British Techniques of Public Relations and Propaganda for Mobilizing East and Central Africa During World War II

Author: Morris, Kate
Year:2000
Pages:488
ISBN:0-7734-7805-1
978-0-7734-7805-3
Price:299.95
This monograph presents a detailed account of how the British government developed new techniques of public relations and propaganda during the Second World War and in the early post-war period to mobilize the British empire in the war effort and in a new imperial relationship of partnership. Through the efforts of the Colonial Office and Ministry of Information, they used propaganda to explain the war to populations in the empire and exhort them to maximize their war effort, and to educate the British public about imperial contributions. Propaganda was employed in the United States to combat the threat posed by American anti-imperialism. It was also used to promote racial tolerance in Britain and the empire. After the war, the long-term educative process aimed to contain the political aspirations of the Africans and white settler communities in East and Central Africa.

Reviews

“The research in British archives has been very thorough and the results are clearly argued and referenced to the sources….So, is the book worth the expense? The answer for libraries especially must be in the affirmative as it is a wide-ranging and informative book on an important subject.” – Contemporary British History “Kate Morris’s book is an important contribution to the study of the growing field of propaganda in British imperial history. Wide-ranging in scope, it should become required reading for those interested in propaganda, the Second World War and African decolonisation.” – Dr. John Kent

“A valuable, authoritative and well researched analysis of how propaganda and new methods of persuasion were used during the Second World War and in the early post-war period to support British colonial policy in Africa and the new relationship of partnership.” – Dr. Elspeth O’Riordan

Table of Contents
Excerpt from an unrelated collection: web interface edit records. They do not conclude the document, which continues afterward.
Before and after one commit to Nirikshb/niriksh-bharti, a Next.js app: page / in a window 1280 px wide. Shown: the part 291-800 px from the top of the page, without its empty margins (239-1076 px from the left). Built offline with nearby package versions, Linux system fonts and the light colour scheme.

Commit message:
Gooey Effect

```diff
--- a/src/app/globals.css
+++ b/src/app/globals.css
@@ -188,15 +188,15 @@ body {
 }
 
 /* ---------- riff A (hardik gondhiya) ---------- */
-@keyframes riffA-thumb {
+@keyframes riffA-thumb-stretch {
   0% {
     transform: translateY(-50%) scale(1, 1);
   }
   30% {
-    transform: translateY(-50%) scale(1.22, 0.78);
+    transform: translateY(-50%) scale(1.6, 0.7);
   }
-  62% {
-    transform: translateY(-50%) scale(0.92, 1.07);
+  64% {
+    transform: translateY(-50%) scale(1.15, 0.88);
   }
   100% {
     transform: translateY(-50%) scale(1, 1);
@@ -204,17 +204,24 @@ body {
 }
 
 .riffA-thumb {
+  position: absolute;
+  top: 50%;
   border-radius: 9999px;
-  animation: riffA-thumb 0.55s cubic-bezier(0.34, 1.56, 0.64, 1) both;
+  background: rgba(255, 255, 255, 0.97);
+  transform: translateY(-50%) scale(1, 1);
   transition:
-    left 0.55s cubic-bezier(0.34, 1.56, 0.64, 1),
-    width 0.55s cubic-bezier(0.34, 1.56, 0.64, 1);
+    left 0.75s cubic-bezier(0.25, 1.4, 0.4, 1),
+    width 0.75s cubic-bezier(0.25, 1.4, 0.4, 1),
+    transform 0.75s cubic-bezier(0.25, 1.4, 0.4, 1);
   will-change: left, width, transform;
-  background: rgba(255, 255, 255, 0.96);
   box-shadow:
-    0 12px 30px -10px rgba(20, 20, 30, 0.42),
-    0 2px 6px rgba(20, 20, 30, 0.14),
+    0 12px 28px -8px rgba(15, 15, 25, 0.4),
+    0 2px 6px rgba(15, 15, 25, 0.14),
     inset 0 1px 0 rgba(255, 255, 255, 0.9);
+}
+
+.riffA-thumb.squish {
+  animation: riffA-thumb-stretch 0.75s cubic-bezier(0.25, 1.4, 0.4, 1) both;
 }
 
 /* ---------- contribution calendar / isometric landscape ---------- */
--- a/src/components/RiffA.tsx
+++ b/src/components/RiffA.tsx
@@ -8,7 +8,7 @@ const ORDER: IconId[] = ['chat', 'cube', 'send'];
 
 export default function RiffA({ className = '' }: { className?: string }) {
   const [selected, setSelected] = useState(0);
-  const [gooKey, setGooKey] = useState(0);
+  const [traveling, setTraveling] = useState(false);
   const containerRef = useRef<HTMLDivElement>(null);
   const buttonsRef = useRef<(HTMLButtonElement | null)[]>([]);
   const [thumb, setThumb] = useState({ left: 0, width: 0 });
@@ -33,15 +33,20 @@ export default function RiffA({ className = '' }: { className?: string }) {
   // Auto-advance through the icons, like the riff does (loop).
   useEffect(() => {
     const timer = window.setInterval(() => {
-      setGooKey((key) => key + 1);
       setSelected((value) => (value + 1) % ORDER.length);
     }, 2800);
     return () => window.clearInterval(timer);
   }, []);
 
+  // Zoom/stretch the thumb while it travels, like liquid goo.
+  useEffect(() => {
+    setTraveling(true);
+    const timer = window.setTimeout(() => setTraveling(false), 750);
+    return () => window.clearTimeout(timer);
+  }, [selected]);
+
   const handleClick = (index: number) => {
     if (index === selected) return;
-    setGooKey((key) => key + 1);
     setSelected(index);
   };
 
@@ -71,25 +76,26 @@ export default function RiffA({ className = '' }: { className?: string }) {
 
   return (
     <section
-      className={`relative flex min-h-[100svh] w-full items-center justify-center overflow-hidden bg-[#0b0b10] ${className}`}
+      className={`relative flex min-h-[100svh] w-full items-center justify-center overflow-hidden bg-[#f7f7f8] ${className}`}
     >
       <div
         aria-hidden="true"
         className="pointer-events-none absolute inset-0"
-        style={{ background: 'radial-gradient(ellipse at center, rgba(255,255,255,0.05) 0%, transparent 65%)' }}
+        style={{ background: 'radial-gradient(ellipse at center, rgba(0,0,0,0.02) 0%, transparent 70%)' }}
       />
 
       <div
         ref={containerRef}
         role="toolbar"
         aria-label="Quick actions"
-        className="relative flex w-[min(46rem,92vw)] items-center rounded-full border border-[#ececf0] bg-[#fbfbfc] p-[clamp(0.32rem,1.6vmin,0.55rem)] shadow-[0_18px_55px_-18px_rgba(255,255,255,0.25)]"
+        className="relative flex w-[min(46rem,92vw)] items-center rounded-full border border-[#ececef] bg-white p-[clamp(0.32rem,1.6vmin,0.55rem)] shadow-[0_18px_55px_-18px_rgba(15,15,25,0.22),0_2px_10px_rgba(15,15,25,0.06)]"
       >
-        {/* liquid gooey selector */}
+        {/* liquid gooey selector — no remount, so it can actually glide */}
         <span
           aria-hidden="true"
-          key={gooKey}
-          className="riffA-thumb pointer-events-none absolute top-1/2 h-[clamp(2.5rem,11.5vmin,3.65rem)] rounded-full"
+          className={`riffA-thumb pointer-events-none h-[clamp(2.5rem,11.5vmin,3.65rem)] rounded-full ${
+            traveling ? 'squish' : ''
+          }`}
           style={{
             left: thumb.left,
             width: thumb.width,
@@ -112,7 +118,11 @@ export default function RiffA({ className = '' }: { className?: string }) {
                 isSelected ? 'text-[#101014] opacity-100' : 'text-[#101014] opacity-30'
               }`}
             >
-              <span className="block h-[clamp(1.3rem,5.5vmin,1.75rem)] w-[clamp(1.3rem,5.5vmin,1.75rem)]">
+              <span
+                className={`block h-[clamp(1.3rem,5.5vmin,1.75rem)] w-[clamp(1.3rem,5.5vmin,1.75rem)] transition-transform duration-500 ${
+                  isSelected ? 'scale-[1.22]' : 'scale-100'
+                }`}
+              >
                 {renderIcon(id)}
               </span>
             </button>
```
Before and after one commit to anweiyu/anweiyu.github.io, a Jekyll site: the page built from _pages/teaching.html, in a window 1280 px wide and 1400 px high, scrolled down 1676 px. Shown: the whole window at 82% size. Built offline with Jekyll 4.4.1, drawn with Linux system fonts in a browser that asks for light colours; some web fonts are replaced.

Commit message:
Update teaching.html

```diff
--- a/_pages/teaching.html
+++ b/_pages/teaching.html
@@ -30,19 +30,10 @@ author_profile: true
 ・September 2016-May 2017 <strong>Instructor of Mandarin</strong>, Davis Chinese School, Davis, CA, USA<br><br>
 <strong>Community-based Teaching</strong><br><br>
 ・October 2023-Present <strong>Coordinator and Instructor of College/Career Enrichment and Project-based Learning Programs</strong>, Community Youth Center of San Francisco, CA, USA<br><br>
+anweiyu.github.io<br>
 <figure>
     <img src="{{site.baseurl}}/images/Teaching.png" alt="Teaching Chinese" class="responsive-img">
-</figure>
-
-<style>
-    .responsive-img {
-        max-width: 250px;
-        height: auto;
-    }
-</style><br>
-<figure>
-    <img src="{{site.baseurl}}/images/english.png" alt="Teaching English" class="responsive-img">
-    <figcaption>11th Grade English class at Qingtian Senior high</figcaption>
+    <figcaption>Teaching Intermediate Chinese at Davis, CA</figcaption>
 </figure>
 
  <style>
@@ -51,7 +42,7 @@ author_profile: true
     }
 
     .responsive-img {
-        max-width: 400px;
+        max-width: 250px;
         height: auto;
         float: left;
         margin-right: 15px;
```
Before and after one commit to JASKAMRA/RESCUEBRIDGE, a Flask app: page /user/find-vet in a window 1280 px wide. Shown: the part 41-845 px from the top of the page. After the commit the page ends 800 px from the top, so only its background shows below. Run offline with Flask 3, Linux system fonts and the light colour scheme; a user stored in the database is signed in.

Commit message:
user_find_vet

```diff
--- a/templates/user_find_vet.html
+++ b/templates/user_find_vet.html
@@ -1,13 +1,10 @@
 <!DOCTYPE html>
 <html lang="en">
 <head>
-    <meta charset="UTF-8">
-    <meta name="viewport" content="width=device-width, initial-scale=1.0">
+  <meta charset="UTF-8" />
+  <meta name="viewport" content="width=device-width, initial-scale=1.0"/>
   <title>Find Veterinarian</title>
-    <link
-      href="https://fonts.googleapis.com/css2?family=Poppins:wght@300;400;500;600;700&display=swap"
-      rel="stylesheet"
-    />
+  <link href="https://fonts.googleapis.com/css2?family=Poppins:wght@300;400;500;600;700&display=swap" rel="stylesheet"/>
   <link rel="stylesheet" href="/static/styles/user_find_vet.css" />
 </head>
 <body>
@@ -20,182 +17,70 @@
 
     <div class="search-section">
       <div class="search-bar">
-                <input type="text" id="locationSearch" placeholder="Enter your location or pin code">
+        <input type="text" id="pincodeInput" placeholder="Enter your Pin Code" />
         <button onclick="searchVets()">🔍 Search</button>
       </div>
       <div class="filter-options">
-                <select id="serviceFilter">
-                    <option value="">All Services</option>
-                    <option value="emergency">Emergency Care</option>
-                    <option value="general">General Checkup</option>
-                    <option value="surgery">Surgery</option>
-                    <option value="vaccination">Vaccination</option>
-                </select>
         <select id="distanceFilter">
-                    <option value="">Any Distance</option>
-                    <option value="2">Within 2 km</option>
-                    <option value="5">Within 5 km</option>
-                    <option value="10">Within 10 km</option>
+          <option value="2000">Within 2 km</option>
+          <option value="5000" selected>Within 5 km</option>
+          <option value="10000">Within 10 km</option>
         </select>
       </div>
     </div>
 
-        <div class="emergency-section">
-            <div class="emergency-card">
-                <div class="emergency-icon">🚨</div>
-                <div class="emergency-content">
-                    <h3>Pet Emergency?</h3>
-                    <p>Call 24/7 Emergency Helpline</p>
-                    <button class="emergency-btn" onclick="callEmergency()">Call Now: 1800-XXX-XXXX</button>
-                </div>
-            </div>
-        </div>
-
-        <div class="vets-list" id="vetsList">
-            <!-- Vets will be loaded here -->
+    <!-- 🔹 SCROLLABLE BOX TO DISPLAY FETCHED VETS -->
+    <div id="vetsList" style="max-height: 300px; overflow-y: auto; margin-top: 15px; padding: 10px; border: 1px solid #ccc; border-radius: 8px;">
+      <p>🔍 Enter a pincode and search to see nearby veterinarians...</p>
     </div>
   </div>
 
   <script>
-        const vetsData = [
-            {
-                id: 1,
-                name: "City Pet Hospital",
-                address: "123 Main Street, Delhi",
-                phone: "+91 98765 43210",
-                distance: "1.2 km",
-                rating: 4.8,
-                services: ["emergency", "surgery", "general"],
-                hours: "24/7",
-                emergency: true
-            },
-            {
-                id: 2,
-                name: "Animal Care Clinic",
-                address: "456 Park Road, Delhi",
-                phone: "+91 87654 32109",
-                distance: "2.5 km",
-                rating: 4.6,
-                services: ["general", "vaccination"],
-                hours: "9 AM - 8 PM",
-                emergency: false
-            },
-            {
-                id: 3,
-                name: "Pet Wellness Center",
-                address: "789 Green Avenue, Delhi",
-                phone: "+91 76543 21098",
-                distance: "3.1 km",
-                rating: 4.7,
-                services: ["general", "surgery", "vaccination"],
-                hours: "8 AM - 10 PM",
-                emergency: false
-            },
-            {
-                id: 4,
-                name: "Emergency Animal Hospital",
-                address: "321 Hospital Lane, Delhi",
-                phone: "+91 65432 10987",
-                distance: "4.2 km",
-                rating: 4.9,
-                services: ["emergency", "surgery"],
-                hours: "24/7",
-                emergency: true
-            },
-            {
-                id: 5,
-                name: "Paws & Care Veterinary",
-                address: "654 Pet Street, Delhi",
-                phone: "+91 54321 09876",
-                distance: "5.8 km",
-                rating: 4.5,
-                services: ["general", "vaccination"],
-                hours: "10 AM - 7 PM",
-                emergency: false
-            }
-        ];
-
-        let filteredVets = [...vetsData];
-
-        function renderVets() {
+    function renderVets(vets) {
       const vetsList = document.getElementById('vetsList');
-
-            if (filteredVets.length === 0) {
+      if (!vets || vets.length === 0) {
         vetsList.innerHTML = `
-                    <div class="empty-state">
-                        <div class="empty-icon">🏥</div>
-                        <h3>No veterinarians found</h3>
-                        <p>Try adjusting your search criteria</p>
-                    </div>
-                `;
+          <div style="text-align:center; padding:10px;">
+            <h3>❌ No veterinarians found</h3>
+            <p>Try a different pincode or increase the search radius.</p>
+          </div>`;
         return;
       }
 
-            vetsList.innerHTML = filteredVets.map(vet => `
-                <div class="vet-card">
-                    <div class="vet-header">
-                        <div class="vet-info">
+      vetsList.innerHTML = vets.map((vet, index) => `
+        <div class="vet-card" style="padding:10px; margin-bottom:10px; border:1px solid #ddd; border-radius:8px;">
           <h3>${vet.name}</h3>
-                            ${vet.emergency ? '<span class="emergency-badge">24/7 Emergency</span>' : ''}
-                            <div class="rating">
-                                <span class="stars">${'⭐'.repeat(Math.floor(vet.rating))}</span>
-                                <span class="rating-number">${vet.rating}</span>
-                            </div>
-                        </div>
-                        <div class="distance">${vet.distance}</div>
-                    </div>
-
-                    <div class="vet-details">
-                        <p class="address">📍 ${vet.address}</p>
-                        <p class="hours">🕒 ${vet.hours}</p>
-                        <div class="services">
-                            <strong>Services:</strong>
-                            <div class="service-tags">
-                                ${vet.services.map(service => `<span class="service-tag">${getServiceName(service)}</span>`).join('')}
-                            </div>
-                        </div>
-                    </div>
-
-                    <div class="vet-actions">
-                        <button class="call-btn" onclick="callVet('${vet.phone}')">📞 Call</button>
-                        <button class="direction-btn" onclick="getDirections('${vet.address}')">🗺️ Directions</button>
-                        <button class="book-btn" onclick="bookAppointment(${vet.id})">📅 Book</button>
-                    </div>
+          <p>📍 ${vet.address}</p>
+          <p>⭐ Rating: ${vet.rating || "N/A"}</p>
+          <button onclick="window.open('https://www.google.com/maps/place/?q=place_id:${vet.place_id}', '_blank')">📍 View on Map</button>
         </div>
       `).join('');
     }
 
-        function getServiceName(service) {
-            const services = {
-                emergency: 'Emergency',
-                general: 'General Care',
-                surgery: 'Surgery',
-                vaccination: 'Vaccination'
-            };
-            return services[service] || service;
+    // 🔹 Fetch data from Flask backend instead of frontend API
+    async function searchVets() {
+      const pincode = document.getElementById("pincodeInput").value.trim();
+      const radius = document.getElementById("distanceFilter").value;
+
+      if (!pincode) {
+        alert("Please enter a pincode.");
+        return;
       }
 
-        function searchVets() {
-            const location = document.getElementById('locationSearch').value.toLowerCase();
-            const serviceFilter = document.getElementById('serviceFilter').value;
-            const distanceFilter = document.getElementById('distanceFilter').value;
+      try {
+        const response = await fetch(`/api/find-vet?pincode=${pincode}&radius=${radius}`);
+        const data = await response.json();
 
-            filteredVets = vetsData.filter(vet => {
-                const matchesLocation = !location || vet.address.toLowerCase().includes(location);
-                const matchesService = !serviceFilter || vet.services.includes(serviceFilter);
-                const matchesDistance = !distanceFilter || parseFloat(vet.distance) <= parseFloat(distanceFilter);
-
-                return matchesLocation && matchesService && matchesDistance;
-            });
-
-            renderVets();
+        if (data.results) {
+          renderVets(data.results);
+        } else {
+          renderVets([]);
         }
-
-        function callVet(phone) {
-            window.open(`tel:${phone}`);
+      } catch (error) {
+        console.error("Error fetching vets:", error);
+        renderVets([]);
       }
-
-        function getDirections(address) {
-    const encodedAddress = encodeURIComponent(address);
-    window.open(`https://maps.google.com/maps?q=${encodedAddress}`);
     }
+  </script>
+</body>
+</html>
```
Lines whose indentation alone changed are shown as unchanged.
Table of Contents:
Preface; Introduction
1. The Colonial Office and Changing Attitudes Towards Public Relations
2. War Propaganda about East and Central Africa 1939-1941
3. The Development of ‘Publicity Sense’ About Empire: Expansion in Propaganda 1941-42
4. From ‘Trusteeship’ to Partnership: Colonial Declarations
5. The Colonial Partnership Campaign 1943-45
6. From War to Public Relations: Propaganda in Africa 1943-45
7. Public Relations and The Projection of Empire 1944-48
Conclusion; Bibliographical Appendix; Bibliography; Index